The word "myDB" may appear in lines of the data; say how many such lines there are, with nothing beyond the number.

> [Edit difference data]
------
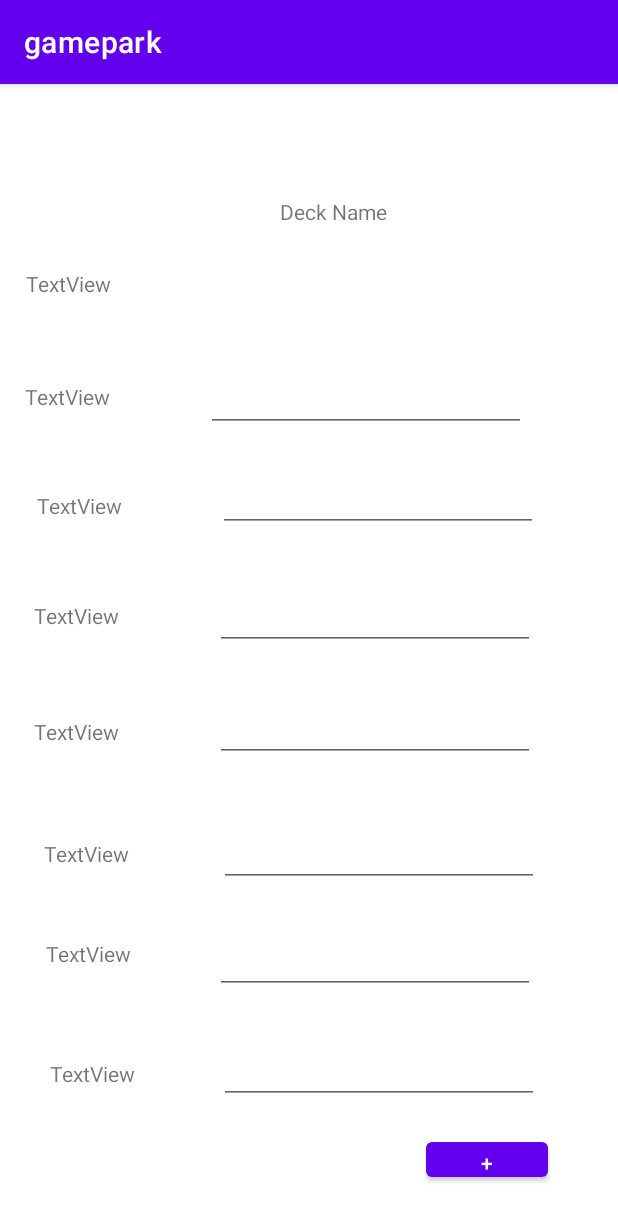
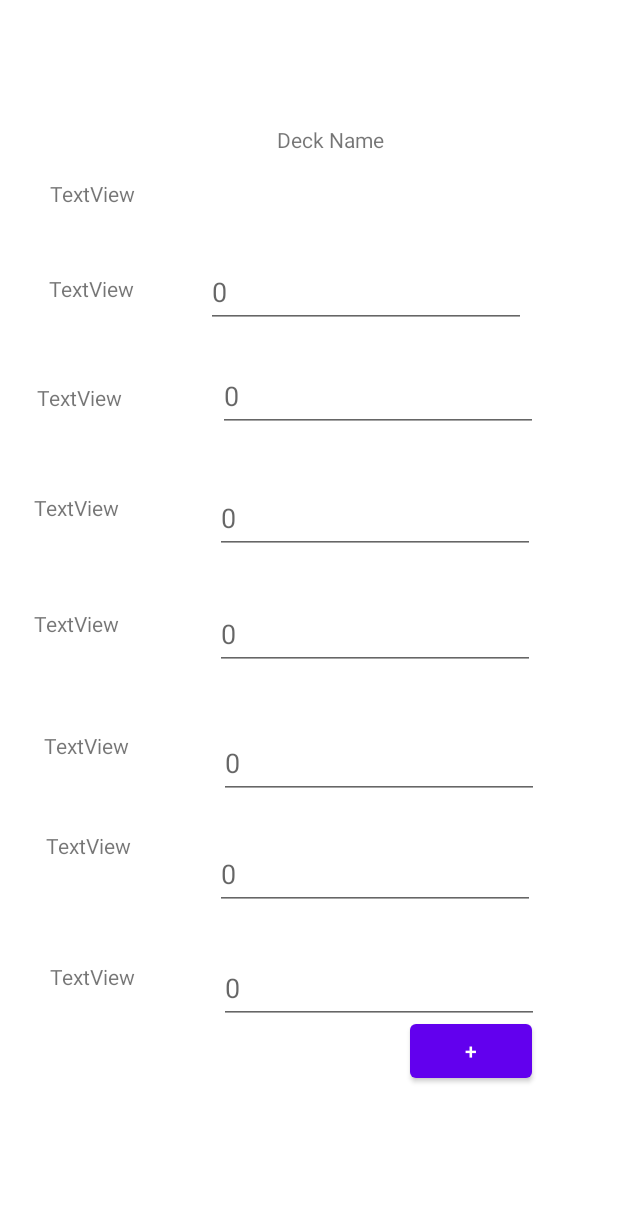
Before and after one commit to akinolajaye/androidapp, an Android app: the CreateCard screen opened through its navigation route, on a phone screen of 412 x 824 dp. Shown: the top 1221 px of the screen. Run offline under Robolectric (Android 15) with nearby library versions, the phone set to English and light mode, and no system bars; 1 statement that could not run was skipped.

Commit message:
look nicer

```diff
--- a/gamepark/app/src/main/AndroidManifest.xml
+++ b/gamepark/app/src/main/AndroidManifest.xml
@@ -9,6 +9,7 @@
         android:roundIcon="@mipmap/ic_launcher_round"
         android:supportsRtl="true"
         android:theme="@style/Theme.Gamepark">
+
         <activity
             android:name=".GameParkSplash"
             android:exported="true"
--- a/gamepark/app/src/main/java/com/example/gamepark/CreateCard.java
+++ b/gamepark/app/src/main/java/com/example/gamepark/CreateCard.java
@@ -11,6 +11,8 @@ import android.view.LayoutInflater;
 import android.view.View;
 import android.view.ViewGroup;
 import android.widget.TextView;
+
+import java.util.ArrayList;
 
 
 public class CreateCard extends Fragment {
@@ -34,11 +36,37 @@ public class CreateCard extends Fragment {
     public void onViewCreated(@NonNull View view, @Nullable Bundle savedInstanceState) {
         super.onViewCreated(view, savedInstanceState);
 
+
+
+        ArrayList<TextView> card_lbl= new ArrayList<>();
+
+        card_lbl.add((TextView) view.findViewById(R.id.char_img_lbl));
+        card_lbl.add((TextView) view.findViewById(R.id.char_name_lbl));
+        card_lbl.add((TextView) view.findViewById(R.id.stat1_lbl));
+        card_lbl.add((TextView) view.findViewById(R.id.stat2_lbl));
+        card_lbl.add((TextView) view.findViewById(R.id.stat3_lbl));
+        card_lbl.add((TextView) view.findViewById(R.id.stat4_lbl));
+        card_lbl.add((TextView) view.findViewById(R.id.stat5_lbl));
+        card_lbl.add((TextView) view.findViewById(R.id.stat6_lbl));
+
+        TextView deck_lbl=(TextView) view.findViewById(R.id.deck_name_lbl);
+        //deck_lbl.setText("Anime");
+
         DBHandler myDB = new DBHandler (getContext());
+        Cursor cursor = myDB.getDeckStats();
 
-        Cursor cursor = myDB.getDeckStats();
-        TextView test = (TextView) view.findViewById(R.id.char_img_lbl);
-        test.setText(cursor.getString(1));
+        cursor.moveToNext();
+
+        for(int i=0;i<card_lbl.size();i++){
+
+
+            card_lbl.get(i).setText(cursor.getString(1));
+            cursor.moveToNext();
+        }
+
+
+
+
 
     }
 }
--- a/gamepark/app/src/main/java/com/example/gamepark/MainActivity.java
+++ b/gamepark/app/src/main/java/com/example/gamepark/MainActivity.java
@@ -10,5 +10,6 @@ public class MainActivity extends AppCompatActivity {
     protected void onCreate(Bundle savedInstanceState) {
         super.onCreate(savedInstanceState);
         setContentView(R.layout.activity_main);
+        getSupportActionBar().hide();
     }
 }
--- a/gamepark/app/src/main/java/com/example/gamepark/SQLiteHelper.java
+++ /dev/null
@@ -1,34 +0,0 @@
-package com.example.gamepark;
-
-import android.content.Context;
-import android.database.sqlite.SQLiteDatabase;
-import android.database.sqlite.SQLiteOpenHelper;
-
-import androidx.annotation.Nullable;
-
-public class SQLiteHelper extends SQLiteOpenHelper {
-    public static final String AGE = "age";
-    private static final String CREATE_TABLE_STUDENT = " create table STUDENTS ( _id INTEGER PRIMARY KEY AUTOINCREMENT, name TEXT NOT NULL , age TEXT );";
-    private static final String DB_NAME = "STUDENTS.DB";
-    private static final int DB_VERSION = 1;
-    public static final String NAME = "name";
-    public static final String TABLE_NAME_STUDENT = "STUDENTS";
-    public static final String _ID = "_id";
-
-    public SQLiteHelper(Context context) {
-        super(context, DB_NAME, null, 1);
-    }
-
-    public SQLiteHelper(@Nullable Context context, @Nullable String name, @Nullable SQLiteDatabase.CursorFactory factory, int version) {
-        super(context, name, factory, version);
-    }
-
-    public void onCreate(SQLiteDatabase db) {
-        db.execSQL(CREATE_TABLE_STUDENT);
-    }
-
-    public void onUpgrade(SQLiteDatabase db, int oldVersion, int newVersion) {
-        db.execSQL("DROP TABLE IF EXISTS STUDENTS");
-        onCreate(db);
-    }
-}
--- a/gamepark/app/src/main/res/layout/fragment_create_card.xml
+++ b/gamepark/app/src/main/res/layout/fragment_create_card.xml
@@ -7,13 +7,13 @@
 
 
     <TextView
-        android:id="@+id/textView"
+        android:id="@+id/deck_name_lbl"
         android:layout_width="wrap_content"
         android:layout_height="wrap_content"
-        android:layout_marginTop="56dp"
+        android:layout_marginTop="36dp"
         android:text="Deck Name"
         app:layout_constraintEnd_toEndOf="parent"
-        app:layout_constraintHorizontal_bias="0.548"
+        app:layout_constraintHorizontal_bias="0.542"
         app:layout_constraintStart_toStartOf="parent"
         app:layout_constraintTop_toTopOf="parent" />
 
@@ -21,8 +21,8 @@
         android:id="@+id/char_img_lbl"
         android:layout_width="wrap_content"
         android:layout_height="wrap_content"
-        android:layout_marginStart="16dp"
-        android:layout_marginTop="104dp"
+        android:layout_marginStart="32dp"
+        android:layout_marginTop="72dp"
         android:text="TextView"
         app:layout_constraintStart_toStartOf="parent"
         app:layout_constraintTop_toTopOf="parent" />
@@ -31,8 +31,8 @@
         android:id="@+id/char_name_lbl"
         android:layout_width="wrap_content"
         android:layout_height="wrap_content"
-        android:layout_marginTop="56dp"
-        android:layout_marginEnd="64dp"
+        android:layout_marginTop="44dp"
+        android:layout_marginEnd="48dp"
         android:text="TextView"
         app:layout_constraintEnd_toStartOf="@+id/char_name"
         app:layout_constraintTop_toBottomOf="@+id/char_img_lbl" />
@@ -92,7 +92,7 @@
         android:layout_width="wrap_content"
         android:layout_height="wrap_content"
         android:layout_marginEnd="56dp"
-        android:layout_marginBottom="79dp"
+        android:layout_marginBottom="116dp"
         android:text="TextView"
         app:layout_constraintBottom_toBottomOf="parent"
         app:layout_constraintEnd_toStartOf="@+id/stat6" />
@@ -101,12 +101,14 @@
         android:id="@+id/char_name"
         android:layout_width="wrap_content"
         android:layout_height="wrap_content"
-        android:layout_marginTop="92dp"
+        android:layout_marginTop="68dp"
         android:layout_marginEnd="60dp"
         android:ems="10"
+        android:hint="0"
         android:inputType="textPersonName"
+        android:minHeight="48dp"
         app:layout_constraintEnd_toEndOf="parent"
-        app:layout_constraintTop_toBottomOf="@+id/textView" />
+        app:layout_constraintTop_toBottomOf="@+id/deck_name_lbl" />
 
     <EditText
         android:id="@+id/stat1"
@@ -115,7 +117,9 @@
         android:layout_marginTop="21dp"
         android:layout_marginEnd="52dp"
         android:ems="10"
+        android:hint="0"
         android:inputType="textPersonName"
+        android:minHeight="48dp"
         app:layout_constraintEnd_toEndOf="parent"
         app:layout_constraintTop_toBottomOf="@+id/char_name" />
 
@@ -126,7 +130,9 @@
         android:layout_marginTop="33dp"
         android:layout_marginEnd="54dp"
         android:ems="10"
+        android:hint="0"
         android:inputType="textPersonName"
+        android:minHeight="48dp"
         app:layout_constraintEnd_toEndOf="parent"
         app:layout_constraintTop_toBottomOf="@+id/stat1" />
 
@@ -137,7 +143,9 @@
         android:layout_marginTop="29dp"
         android:layout_marginEnd="54dp"
         android:ems="10"
+        android:hint="0"
         android:inputType="textPersonName"
+        android:minHeight="48dp"
         app:layout_constraintEnd_toEndOf="parent"
         app:layout_constraintTop_toBottomOf="@+id/stat2" />
 
@@ -148,7 +156,9 @@
         android:layout_marginTop="38dp"
         android:layout_marginEnd="51dp"
         android:ems="10"
+        android:hint="0"
         android:inputType="textPersonName"
+        android:minHeight="48dp"
         app:layout_constraintEnd_toEndOf="parent"
         app:layout_constraintTop_toBottomOf="@+id/stat3" />
 
@@ -159,7 +169,9 @@
         android:layout_marginTop="26dp"
         android:layout_marginEnd="54dp"
         android:ems="10"
+        android:hint="0"
         android:inputType="textPersonName"
+        android:minHeight="48dp"
         app:layout_constraintEnd_toEndOf="parent"
         app:layout_constraintTop_toBottomOf="@+id/stat4" />
 
@@ -170,16 +182,18 @@
         android:layout_marginTop="28dp"
         android:layout_marginEnd="51dp"
         android:ems="10"
+        android:hint="0"
         android:inputType="textPersonName"
+        android:minHeight="48dp"
         app:layout_constraintEnd_toEndOf="parent"
         app:layout_constraintTop_toBottomOf="@+id/stat5" />
 
     <Button
         android:id="@+id/add_char"
         android:layout_width="81dp"
-        android:layout_height="35dp"
-        android:layout_marginEnd="45dp"
-        android:layout_marginBottom="14dp"
+        android:layout_height="48dp"
+        android:layout_marginEnd="56dp"
+        android:layout_marginBottom="52dp"
         android:text="+"
         app:layout_constraintBottom_toBottomOf="parent"
         app:layout_constraintEnd_toEndOf="parent" />
```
------
> [The completed task] 3